Try it -
Each line of data below must be printed exactly as written, with any pictures removed.
Start of Material provided
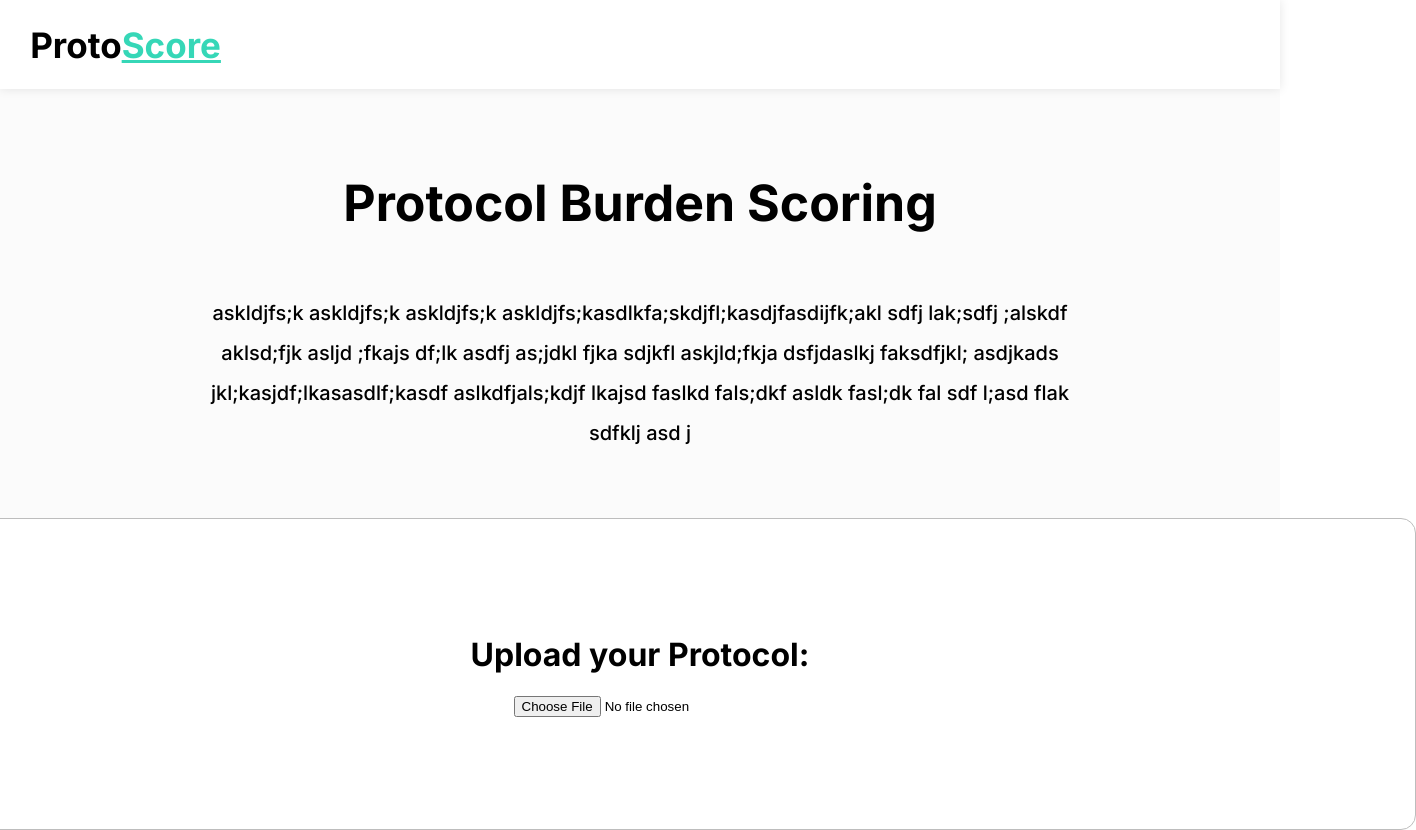
Repository: evanc108/Regeneron2024
Page: / (app in regeneron/)
An editor plug-in stored every save of this project. The page is shown before and after the next save, followed by the edit.
The browser window is 1280 px wide. The page is 1416 px wide, then 1377 px, so the pictures cover 1416 px, including what lies to the right of the window. The pictures show the whole page.
The project was rebuilt for these pictures with package versions that can differ from the ones it lists, and the page was loaded fresh each time.

Above is the page before, as saved 2024-05-14 02:32:16.

### regeneron/src/App.js
import './App.css';
import React, { useState } from 'react';
import Feedback from './pages/Feedback';


function App() {
  return (
    <div className="App">
      <div style={{backgroundColor: "white", width: "100%", padding: "0.2px", boxShadow: "0px 0px 10px rgba(0, 0, 0, 0.1)"}}>
        <h1 style={{ marginLeft: "30px", fontSize: "35px", textAlign: "left"}}>
          <span style={{color: "black"}}>Proto</span>
          <span style={{color: "#36d7b7", textDecoration: "underline"}}>Score</span>
        </h1>
      </div>


      {/* <input value={inputValue} onChange={handleChange}></input>
      <button onClick={sendRequest}>Click me</button>
      <div>
        <p>Physical Burden: {burden.physical}</p>
        <p>Logistical Burden: {burden.logistical}</p>
        <p>Financial: {burden.financial}</p>
        <p>Psychological Burden: {burden.psychological}</p>
      </div> */}
      <Feedback></Feedback>
    </div>
  );
}

export default App;

### regeneron/src/App.css
.App {
  text-align: center;
  background-color: #fbfbfb;
  margin: 0;
  height: 110vh;
}

body {
  font-family: 'Inter', sans-serif;
  margin: 0;
  padding: 0;
  height: 110vh;
}

.App-logo {
  height: 40vmin;
  pointer-events: none;
}

@media (prefers-reduced-motion: no-preference) {
  .App-logo {
    animation: App-logo-spin infinite 20s linear;
  }
}

.App-header {
  background-color: #282c34;
  min-height: 100vh;
  display: flex;
  flex-direction: column;
  align-items: center;
  justify-content: center;
  font-size: calc(10px + 2vmin);
  color: white;
}

.App-link {
  color: #61dafb;
}

@keyframes App-logo-spin {
  from {
    transform: rotate(0deg);
  }
  to {
    transform: rotate(360deg);
  }
}

### regeneron/src/pages/Feedback.js
import React, { useState } from 'react';
import '../styles/feedback.css';
import { handleExtraction } from '../openAIServices';
import { PropagateLoader } from 'react-spinners';

function Feedback() {
    const [fileUploaded, setFileUploaded] = useState(false);
    const [loading, setLoading] = useState(false);
    const [burden, setBurden] = useState({});
    const [pdfUrl, setPdfUrl] = useState("");

    const handleFileUpload = async (text) => {
        setLoading(true);
        // Uncomment and use when API is connected
        // const response = await handleExtraction(text);
        // setBurden(response);
        setFileUploaded(true);
        setLoading(false);
    };

    function extractText(event) {
        const file = event.target.files[0];
        if (file) {
            const url = URL.createObjectURL(file);
            setPdfUrl(url);
            setFileUploaded(true);

            const reader = new FileReader();
            reader.onload = async (e) => {
                const text = await reader.result;
                console.log(text);
                handleFileUpload(text);
            };
            reader.readAsText(file);
        }
    }

    return (
        <div className="feedback-container">
            {!fileUploaded && (
                <div style={{display:"flex", flexDirection:"column", justifyContent:"center", alignItems:"center", marginTop:"5%"}}>
                    <div className="onboarding">
                        <h1 style={{fontSize:"50px", marginBottom:"40px"}}>Protocol Burden Scoring</h1>
                        <p style={{textOverflow: "ellipsis", whiteSpace: "normal", width: "900px", lineHeight:"40px"}}>
                            askldjfs;k askldjfs;k askldjfs;k askldjfs;kasdlkfa;skdjfl;kasdjfasdijfk;akl sdfj lak;sdfj ;alskdf aklsd;fjk asljd ;fkajs df;lk asdfj as;jdkl fjka sdjkfl askjld;fkja dsfjdaslkj faksdfjkl; asdjkads jkl;kasjdf;lkasasdlf;kasdf aslkdfjals;kdjf lkajsd faslkd fals;dkf asldk fasl;dk fal sdf l;asd flak sdfklj asd j</p>
                    </div>
                    <div className='upload-file'>
                        {!fileUploaded && !loading && (
                            <div>
                                <h1>Upload your Protocol:</h1>
                                <input
                                    type="file"
                                    accept=".pdf"
                                    onChange={extractText}
                                />
                            </div>
                        )}
                        {loading && (
                            <div style={{ marginTop: "30px" }}>
                                <h2>Calculating Burden...</h2>
                                <PropagateLoader color="#36d7b7" />
                            </div>
                        )}
                    </div>
                </div>
            )}

            {fileUploaded && !loading && (
                <div className="protocol-container">
                    <div className="iframe-container">
                        <iframe src={pdfUrl} style={{ width: '100%', height: '100%' }}></iframe>
                    </div>
                </div>
            )}
            {fileUploaded && !loading && (
                <div className="score-container">
                    <div>
                        <p style={{ fontSize: '17px', fontWeight: '300', marginBottom: '-3px' }}>Burden Score</p>
                        <span style={{ fontSize: '50px', fontWeight: '600' }}>{burden.score || 'N/A'}</span>
                    </div>
                </div>
            )}
        </div>
    );
}

export default Feedback;

### regeneron/src/styles/feedback.css
.feedback-container {
    display: flex;
    flex-direction: row;
    justify-content: center;
    margin-top: -2.5%;
}

.onboarding {
    font-size: 20px;
    font-weight: 500;
    margin-top: 2%;
    display: flex;
    flex-direction: column;
    justify-content: center;
    align-items: center;
}

.upload-file {
    border-color: rgb(189, 189, 189);
    border-width: 1px;
    border-style: solid;
    padding-left: 100px;
    padding-right: 100px;
    width: 150%;
    height: 30vh;
    margin-top: 5%;
    border-radius: 15px;
    background-color: white;
    overflow: hidden;
    padding-top: 10.5%;
}

.protocol-container {
    border-color: rgb(189, 189, 189);
    border-width: 1px;
    border-style: solid;
    padding-left: 100px;
    padding-right: 100px;
    width: 40%;
    height: 68vh;
    margin-top: 5%;
    border-radius: 15px;
    background-color: white;
    overflow: hidden;
    padding-top: 10.5%;
}

.score-container {
    border-color: rgb(189, 189, 189);
    border-width: 1px;
    border-style: solid;
    padding: 100px;
    width: 10%;
    height: 65.3vh;
    margin-top: 5%;
    border-radius: 15px;
    background-color: white;
    margin-left: 30px;
}

.score {
    font-size: large;
}

.unique-score {
    font-size: 86px;
    font-weight: 500;
}


.iframe-container {
    top: -28%;
    width: 130%;
    left: -15%;
    height: 150%;  /* Adjust height as needed */
    overflow: hidden;
    position: relative;
}

Loaded but not shown: regeneron/public/index.html (common file); regeneron/src/index.js (common file); regeneron/src/openAIServices.js (no copy from this time; the picture is the same without it)

After the next save:
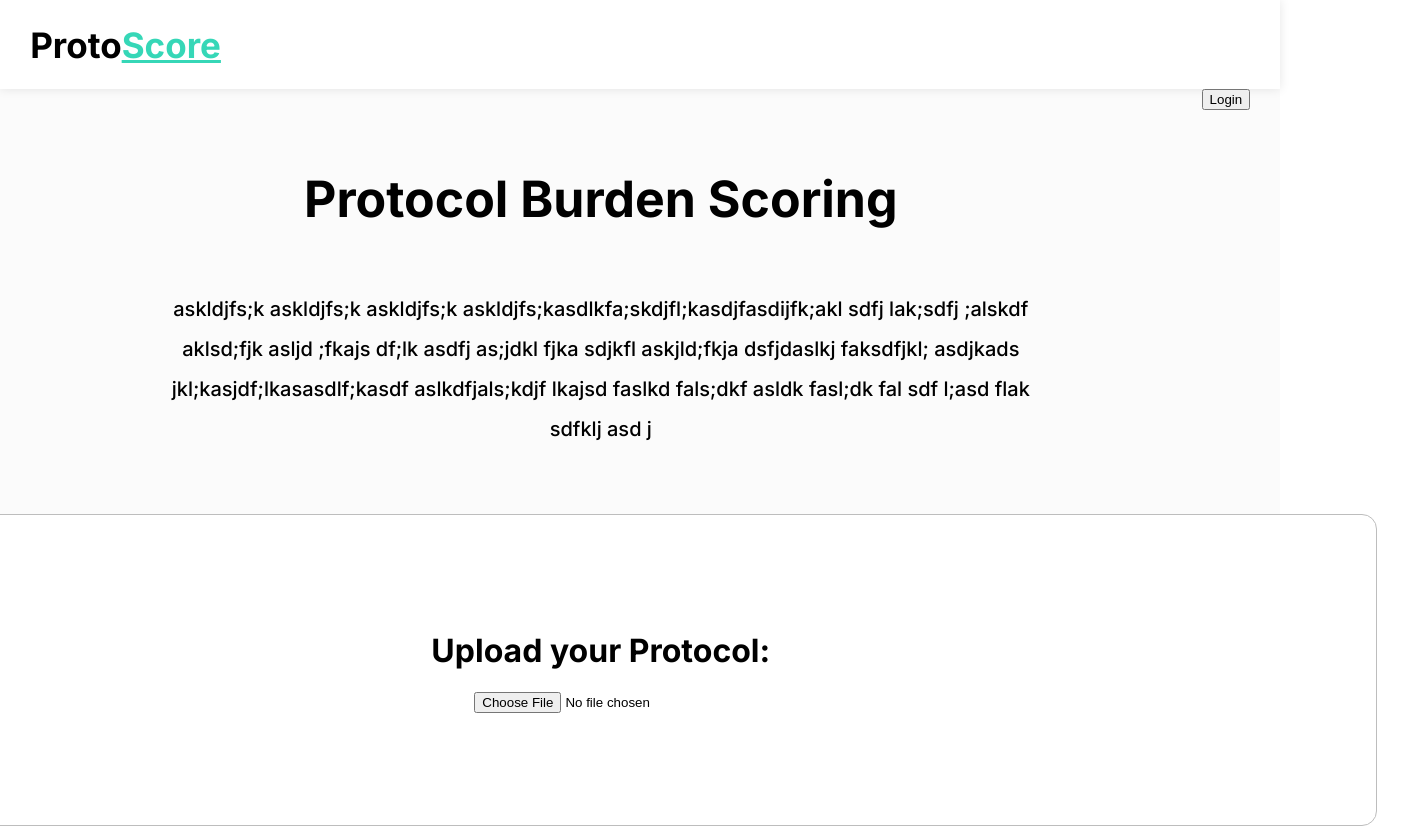
Saved 83 s later.
--- a/regeneron/src/App.js
+++ b/regeneron/src/App.js
@@ -11,6 +11,7 @@ function App() {
           <span style={{color: "black"}}>Proto</span>
           <span style={{color: "#36d7b7", textDecoration: "underline"}}>Score</span>
         </h1>
+        <button style={{float: "right", marginRight: "30px"}}>Login</button>
       </div>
End of Material provided
Exercise answer -
Repository: evanc108/Regeneron2024
Page: / (app in regeneron/)
An editor plug-in stored every save of this project. The page is shown before and after the next save, followed by the edit.
The browser window is 1280 px wide. The page is 1416 px wide, then 1377 px, so the pictures cover 1416 px, including what lies to the right of the window. The pictures show the whole page.
The project was rebuilt for these pictures with package versions that can differ from the ones it lists, and the page was loaded fresh each time.

Above is the page before, as saved 2024-05-14 02:32:16.

### regeneron/src/App.js
import './App.css';
import React, { useState } from 'react';
import Feedback from './pages/Feedback';


function App() {
  return (
    <div className="App">
      <div style={{backgroundColor: "white", width: "100%", padding: "0.2px", boxShadow: "0px 0px 10px rgba(0, 0, 0, 0.1)"}}>
        <h1 style={{ marginLeft: "30px", fontSize: "35px", textAlign: "left"}}>
          <span style={{color: "black"}}>Proto</span>
          <span style={{color: "#36d7b7", textDecoration: "underline"}}>Score</span>
        </h1>
      </div>


      {/* <input value={inputValue} onChange={handleChange}></input>
      <button onClick={sendRequest}>Click me</button>
      <div>
        <p>Physical Burden: {burden.physical}</p>
        <p>Logistical Burden: {burden.logistical}</p>
        <p>Financial: {burden.financial}</p>
        <p>Psychological Burden: {burden.psychological}</p>
      </div> */}
      <Feedback></Feedback>
    </div>
  );
}

export default App;

### regeneron/src/App.css
.App {
  text-align: center;
  background-color: #fbfbfb;
  margin: 0;
  height: 110vh;
}

body {
  font-family: 'Inter', sans-serif;
  margin: 0;
  padding: 0;
  height: 110vh;
}

.App-logo {
  height: 40vmin;
  pointer-events: none;
}

@media (prefers-reduced-motion: no-preference) {
  .App-logo {
    animation: App-logo-spin infinite 20s linear;
  }
}

.App-header {
  background-color: #282c34;
  min-height: 100vh;
  display: flex;
  flex-direction: column;
  align-items: center;
  justify-content: center;
  font-size: calc(10px + 2vmin);
  color: white;
}

.App-link {
  color: #61dafb;
}

@keyframes App-logo-spin {
  from {
    transform: rotate(0deg);
  }
  to {
    transform: rotate(360deg);
  }
}

### regeneron/src/pages/Feedback.js
import React, { useState } from 'react';
import '../styles/feedback.css';
import { handleExtraction } from '../openAIServices';
import { PropagateLoader } from 'react-spinners';

function Feedback() {
    const [fileUploaded, setFileUploaded] = useState(false);
    const [loading, setLoading] = useState(false);
    const [burden, setBurden] = useState({});
    const [pdfUrl, setPdfUrl] = useState("");

    const handleFileUpload = async (text) => {
        setLoading(true);
        // Uncomment and use when API is connected
        // const response = await handleExtraction(text);
        // setBurden(response);
        setFileUploaded(true);
        setLoading(false);
    };

    function extractText(event) {
        const file = event.target.files[0];
        if (file) {
            const url = URL.createObjectURL(file);
            setPdfUrl(url);
            setFileUploaded(true);

            const reader = new FileReader();
            reader.onload = async (e) => {
                const text = await reader.result;
                console.log(text);
                handleFileUpload(text);
            };
            reader.readAsText(file);
        }
    }

    return (
        <div className="feedback-container">
            {!fileUploaded && (
                <div style={{display:"flex", flexDirection:"column", justifyContent:"center", alignItems:"center", marginTop:"5%"}}>
                    <div className="onboarding">
                        <h1 style={{fontSize:"50px", marginBottom:"40px"}}>Protocol Burden Scoring</h1>
                        <p style={{textOverflow: "ellipsis", whiteSpace: "normal", width: "900px", lineHeight:"40px"}}>
                            askldjfs;k askldjfs;k askldjfs;k askldjfs;kasdlkfa;skdjfl;kasdjfasdijfk;akl sdfj lak;sdfj ;alskdf aklsd;fjk asljd ;fkajs df;lk asdfj as;jdkl fjka sdjkfl askjld;fkja dsfjdaslkj faksdfjkl; asdjkads jkl;kasjdf;lkasasdlf;kasdf aslkdfjals;kdjf lkajsd faslkd fals;dkf asldk fasl;dk fal sdf l;asd flak sdfklj asd j</p>
                    </div>
                    <div className='upload-file'>
                        {!fileUploaded && !loading && (
                            <div>
                                <h1>Upload your Protocol:</h1>
                                <input
                                    type="file"
                                    accept=".pdf"
                                    onChange={extractText}
                                />
                            </div>
                        )}
                        {loading && (
                            <div style={{ marginTop: "30px" }}>
                                <h2>Calculating Burden...</h2>
                                <PropagateLoader color="#36d7b7" />
                            </div>
                        )}
                    </div>
                </div>
            )}

            {fileUploaded && !loading && (
                <div className="protocol-container">
                    <div className="iframe-container">
                        <iframe src={pdfUrl} style={{ width: '100%', height: '100%' }}></iframe>
                    </div>
                </div>
            )}
            {fileUploaded && !loading && (
                <div className="score-container">
                    <div>
                        <p style={{ fontSize: '17px', fontWeight: '300', marginBottom: '-3px' }}>Burden Score</p>
                        <span style={{ fontSize: '50px', fontWeight: '600' }}>{burden.score || 'N/A'}</span>
                    </div>
                </div>
            )}
        </div>
    );
}

export default Feedback;

### regeneron/src/styles/feedback.css
.feedback-container {
    display: flex;
    flex-direction: row;
    justify-content: center;
    margin-top: -2.5%;
}

.onboarding {
    font-size: 20px;
    font-weight: 500;
    margin-top: 2%;
    display: flex;
    flex-direction: column;
    justify-content: center;
    align-items: center;
}

.upload-file {
    border-color: rgb(189, 189, 189);
    border-width: 1px;
    border-style: solid;
    padding-left: 100px;
    padding-right: 100px;
    width: 150%;
    height: 30vh;
    margin-top: 5%;
    border-radius: 15px;
    background-color: white;
    overflow: hidden;
    padding-top: 10.5%;
}

.protocol-container {
    border-color: rgb(189, 189, 189);
    border-width: 1px;
    border-style: solid;
    padding-left: 100px;
    padding-right: 100px;
    width: 40%;
    height: 68vh;
    margin-top: 5%;
    border-radius: 15px;
    background-color: white;
    overflow: hidden;
    padding-top: 10.5%;
}

.score-container {
    border-color: rgb(189, 189, 189);
    border-width: 1px;
    border-style: solid;
    padding: 100px;
    width: 10%;
    height: 65.3vh;
    margin-top: 5%;
    border-radius: 15px;
    background-color: white;
    margin-left: 30px;
}

.score {
    font-size: large;
}

.unique-score {
    font-size: 86px;
    font-weight: 500;
}


.iframe-container {
    top: -28%;
    width: 130%;
    left: -15%;
    height: 150%;  /* Adjust height as needed */
    overflow: hidden;
    position: relative;
}

Loaded but not shown: regeneron/public/index.html (common file); regeneron/src/index.js (common file); regeneron/src/openAIServices.js (no copy from this time; the picture is the same without it)

After the next save:
Saved 83 s later.
--- a/regeneron/src/App.js
+++ b/regeneron/src/App.js
@@ -11,6 +11,7 @@ function App() {
           <span style={{color: "black"}}>Proto</span>
           <span style={{color: "#36d7b7", textDecoration: "underline"}}>Score</span>
         </h1>
+        <button style={{float: "right", marginRight: "30px"}}>Login</button>
       </div>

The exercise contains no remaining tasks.